● Instructions to follow
I'd ask you to write out the lines below exactly, with no images.

[Extracted material Boundary: Start]

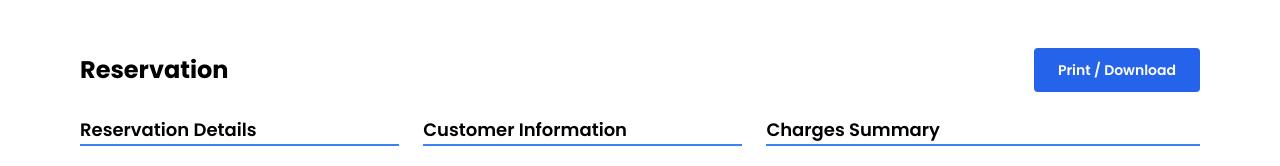
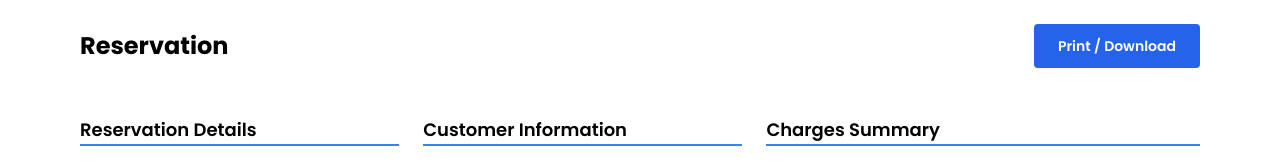
Before and after one commit to developerabdulmamun/nyntax-task, a Next.js app: page / in a window 1280 px wide. Shown: the top 166 px of the page. Built offline with nearby package versions, Linux system fonts and the light colour scheme; no server answers.

Commit message:
Update Container

```diff
--- a/components/ReservationForm.jsx
+++ b/components/ReservationForm.jsx
@@ -58,8 +58,8 @@ const ReservationForm = () => {
   };
 
   return (
-    <div>
-      <div className="container mt-3 md:mt-6 lg:mt-12 mb-3 md:mb-6 lg:mb-12">
+    <div className="container">
+      <div className="sticky top-0 bg-white z-10 py-3 md:py-6">
         <div className="flex justify-between items-center mb-6">
           <h1 className="font-bold text-2xl">Reservation</h1>
           <button
@@ -68,6 +68,7 @@ const ReservationForm = () => {
           >
             Print / Download
           </button>
+        </div>
       </div>
 
       <div className="grid grid-cols-3 lg:grid-cols-10 gap-6">
@@ -122,7 +123,6 @@ const ReservationForm = () => {
         </div>
       </div>
     </div>
-    </div>
   );
 };
 
```
Lines whose indentation alone changed are shown as unchanged.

[Extracted material Boundary: End]

● Exercise result
Before and after one commit to developerabdulmamun/nyntax-task, a Next.js app: page / in a window 1280 px wide. Shown: the top 166 px of the page. Built offline with nearby package versions, Linux system fonts and the light colour scheme; no server answers.

Commit message:
Update Container

```diff
--- a/components/ReservationForm.jsx
+++ b/components/ReservationForm.jsx
@@ -58,8 +58,8 @@ const ReservationForm = () => {
   };
 
   return (
-    <div>
-      <div className="container mt-3 md:mt-6 lg:mt-12 mb-3 md:mb-6 lg:mb-12">
+    <div className="container">
+      <div className="sticky top-0 bg-white z-10 py-3 md:py-6">
         <div className="flex justify-between items-center mb-6">
           <h1 className="font-bold text-2xl">Reservation</h1>
           <button
@@ -68,6 +68,7 @@ const ReservationForm = () => {
           >
             Print / Download
           </button>
+        </div>
       </div>
 
       <div className="grid grid-cols-3 lg:grid-cols-10 gap-6">
@@ -122,7 +123,6 @@ const ReservationForm = () => {
         </div>
       </div>
     </div>
-    </div>
   );
 };
 
```
Lines whose indentation alone changed are shown as unchanged.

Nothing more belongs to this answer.